“Cancer-screening programmes in Uzbekistan and other post-Soviet countries are typically using out-of-date, ineffective methods that don’t rely on evidence, leading to late diagnoses and high mortality,” says Feruza Fazilova, National Programme Officer on Reproductive Health in UNFPA’s Uzbekistan Country Office. “The Women’s Wellness Centre is the only one that currently has the capacity to roll out and implement evidence-based cervical cancer prevention and control.”

Following her completion of the online training course, Dr. Akhmedova is working with the Ministry of Health to revise and update the existing protocols that regulate cervical cancer prevention and control. This UNFPA-supported process aims to boost the effectiveness of healthcare facilities nationwide in fighting cervical cancer.

Updating clinical guidelines and promoting HPV vaccination

The pool of national experts trained with the support of UNFPA and its regional partners forms a crucial basis for further strengthening national capacities for cervical cancer prevention and management, and thus improving quality of care. Many of these experts are participating in healthcare-reform efforts in their countries that will contribute to the enhancement of comprehensive sexual and reproductive health programmes that will avert deaths among women due to cervical cancer.

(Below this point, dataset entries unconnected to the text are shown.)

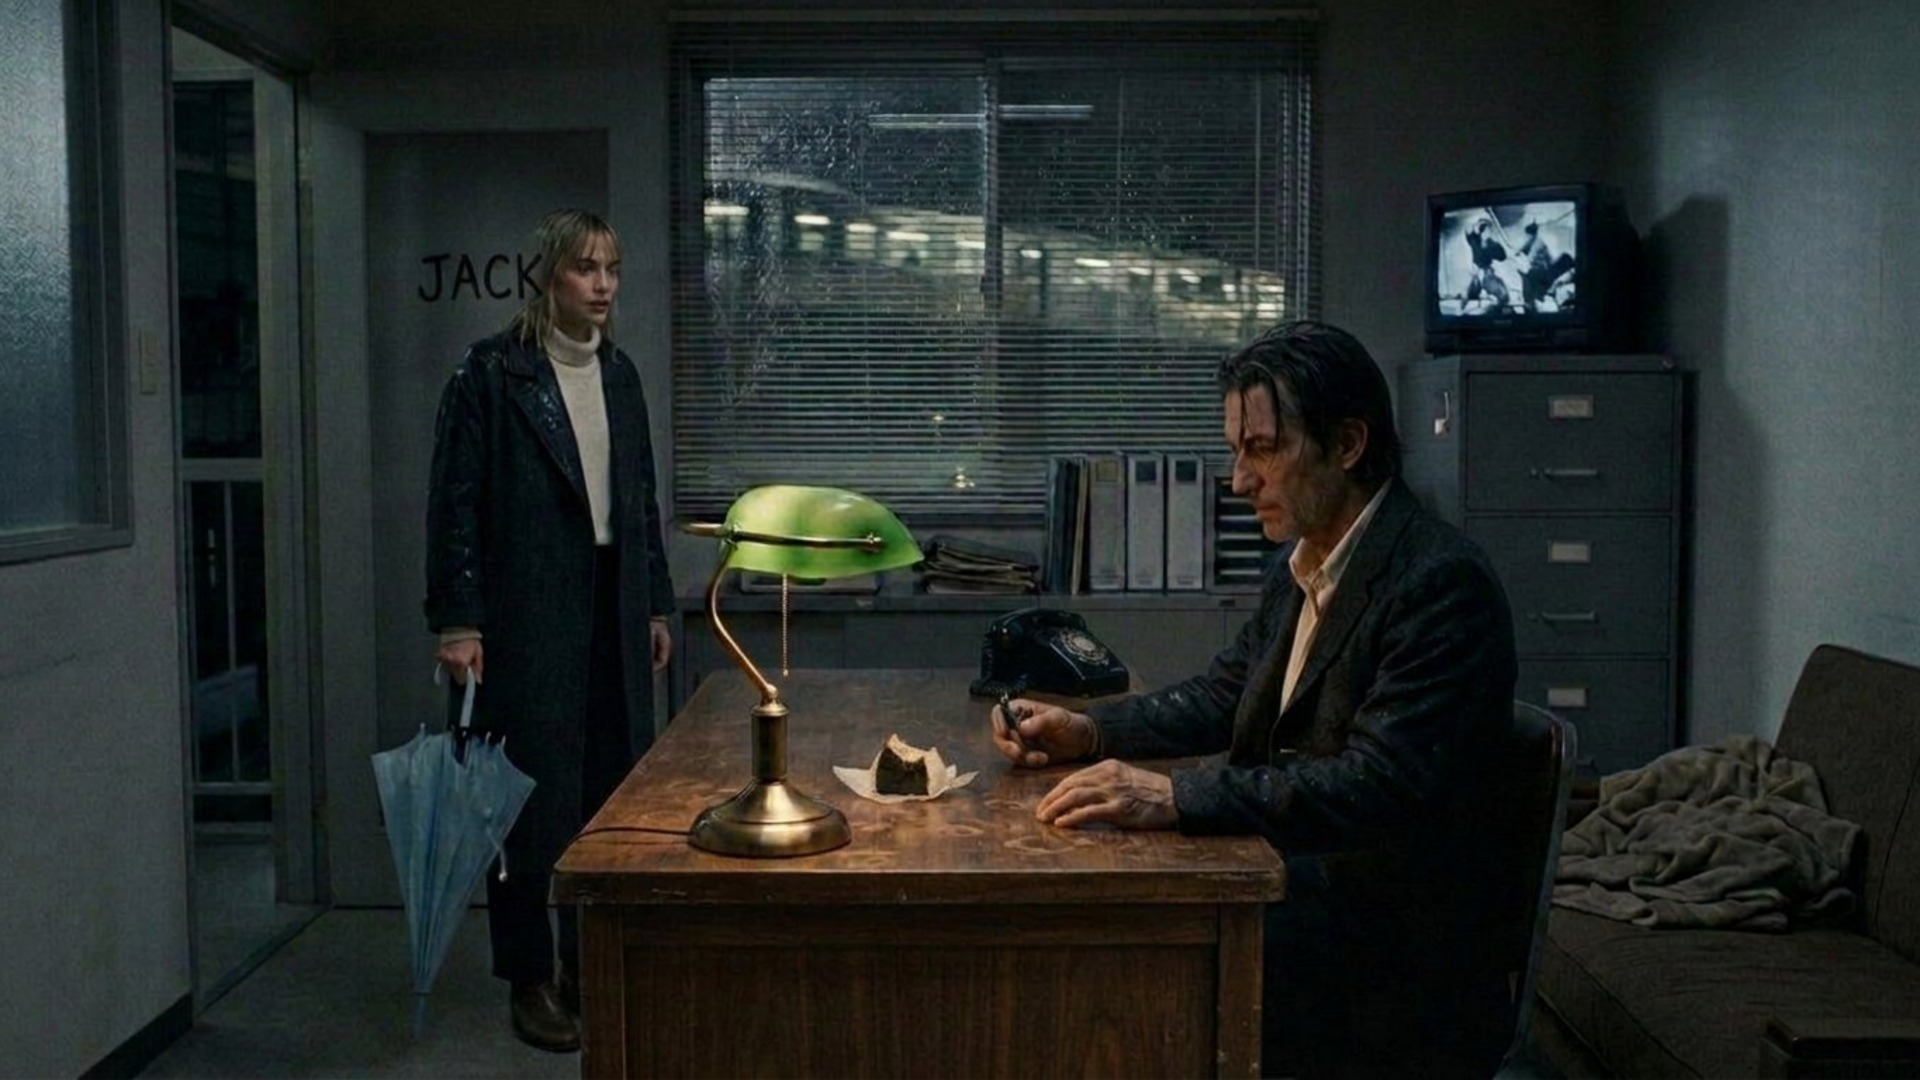
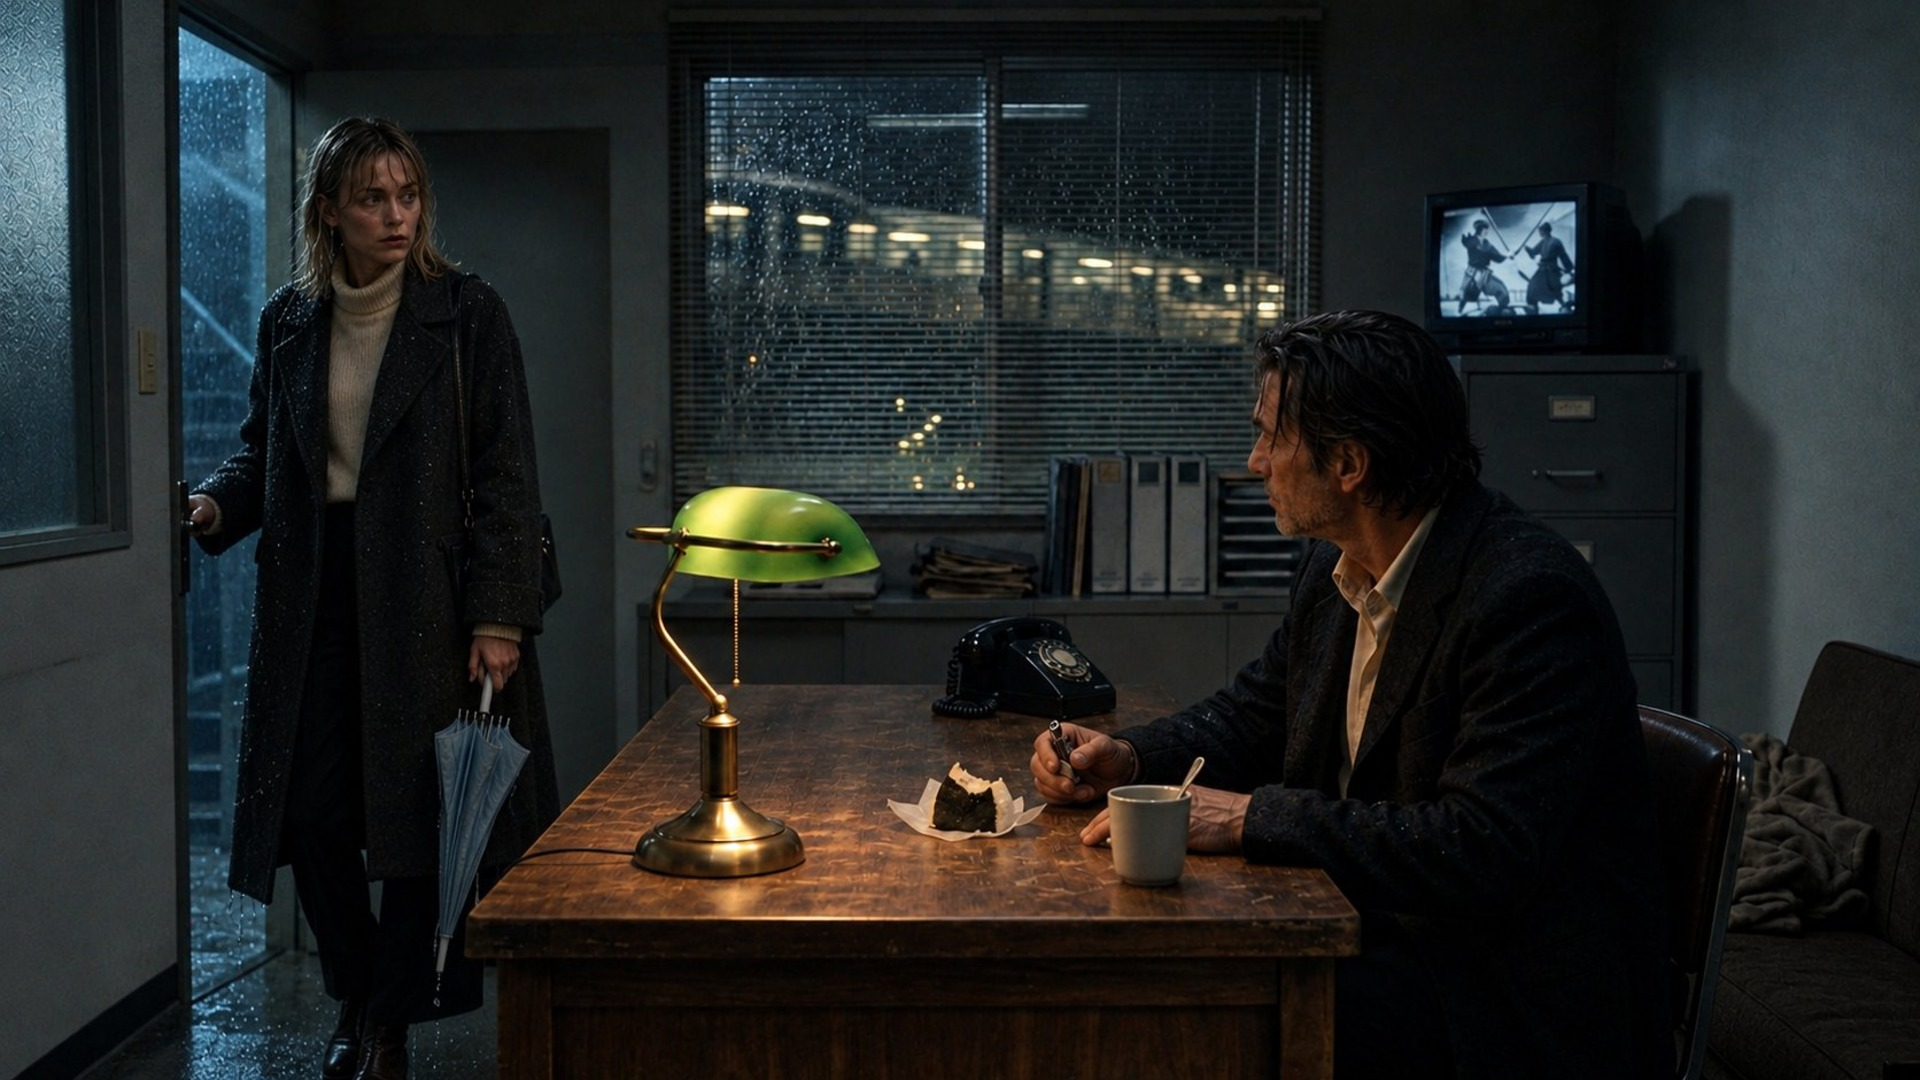
Shot 164: rebuild Vera's entrance against 415 and 243 (desk orientation, door position)

diff --git a/FILM.md b/FILM.md
@@ -9,6 +9,25 @@ One scene node per film scene; every shot is a dialogue beat's background, so th
 
 
 
+## Shot 164, "Depends who's calling": the office rebuilt (21 October 2026)
+
+Scene 10's **164** ("A knock on the frosted glass. Vera comes in, wet, the blue umbrella dripping.") was thrown out and
+made again. The director's notes on the way: the first pass put **the door in the wrong place**, and the second had
+**the desk at the wrong orientation to the shots around it**. The frame is now built against the scene's own pictures —
+`s10/415-four-days.jpg` for the desk's position and orientation, `s11/243-the-box.jpg` for the grey steel cupboard
+under the blinded window, `s10/417-at-the-door.jpg` for where the frosted-glass door sits — with Jack turned in his
+chair toward the door, his face readable.
+
+* `public/film/img/s10/164-depends-whos-calling.jpg` is the new frame, 1920×1080 (generated 1672×941, centre-cropped
+  to 16:9 and enlarged, never shrunk).
+* The frame it replaces is `public/film/img/archive/s10/164-depends-whos-calling--v2.jpg`; the older take was already
+  `archive/s10/164-depends-whos-calling--v1.jpg`. The retake as generated is
+  `public/film/img/retakes_2026_10_21/164-depends-whos-calling-r1.jpg`.
+* Story data and asset URLs are unchanged, so no builder run was needed. 164 has no depth map; its `pictureLook`
+  still puts a warm lamp glow at 42%/52% and the television's cool flicker at 78%/24% — move those two if the new
+  frame has the lamp or the set elsewhere.
+* Local replacement in this checkout — sync it into PlayFrame before the next `node tools/build-film-story.mjs`.
+
 ## The news reader on Vera's television (shot 386, 21 October 2026)
 
 Scene 4, **386 "At the window"** ("The old television murmurs to itself.") is the beat the NEWS REPORTER's line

In the former Yugoslav Republic of Macedonia, Dr. Dimitrov is spearheading UNFPA-supported efforts to update national guidelines for cervical cancer screening and promote widespread HPV vaccination, which is highly effective in reducing cervical cancer rates. High-risk variants of the common sexually transmitted virus HPV can cause cervical cancer, but up to 90 per cent of cases can be prevented through HPV vaccination of adolescents, combined with well-organized screening programmes.

“Health professionals are the most reliable source of information for patients, so having a highly reputable figure like Dr. Dimitrov advocate for broader HPV vaccination coverage is really important,” says Afrodita Shalja-Plavjanska, a National Programme Officer on Sexual & Reproductive Health for UNFPA’s Country Office in Macedonia.

“Doctors are actively working to raise awareness about the HPV vaccine, while the clinical guidelines for cervical cancer screening are undergoing a revision in order to be adapted to modern protocols, emphasizing the future of the HPV testing as a primary screening tool,” says Dr. Dimitrov, who is also president of the Macedonian Medical Association. “These two projects are of enormous significance because of their power to save lives.”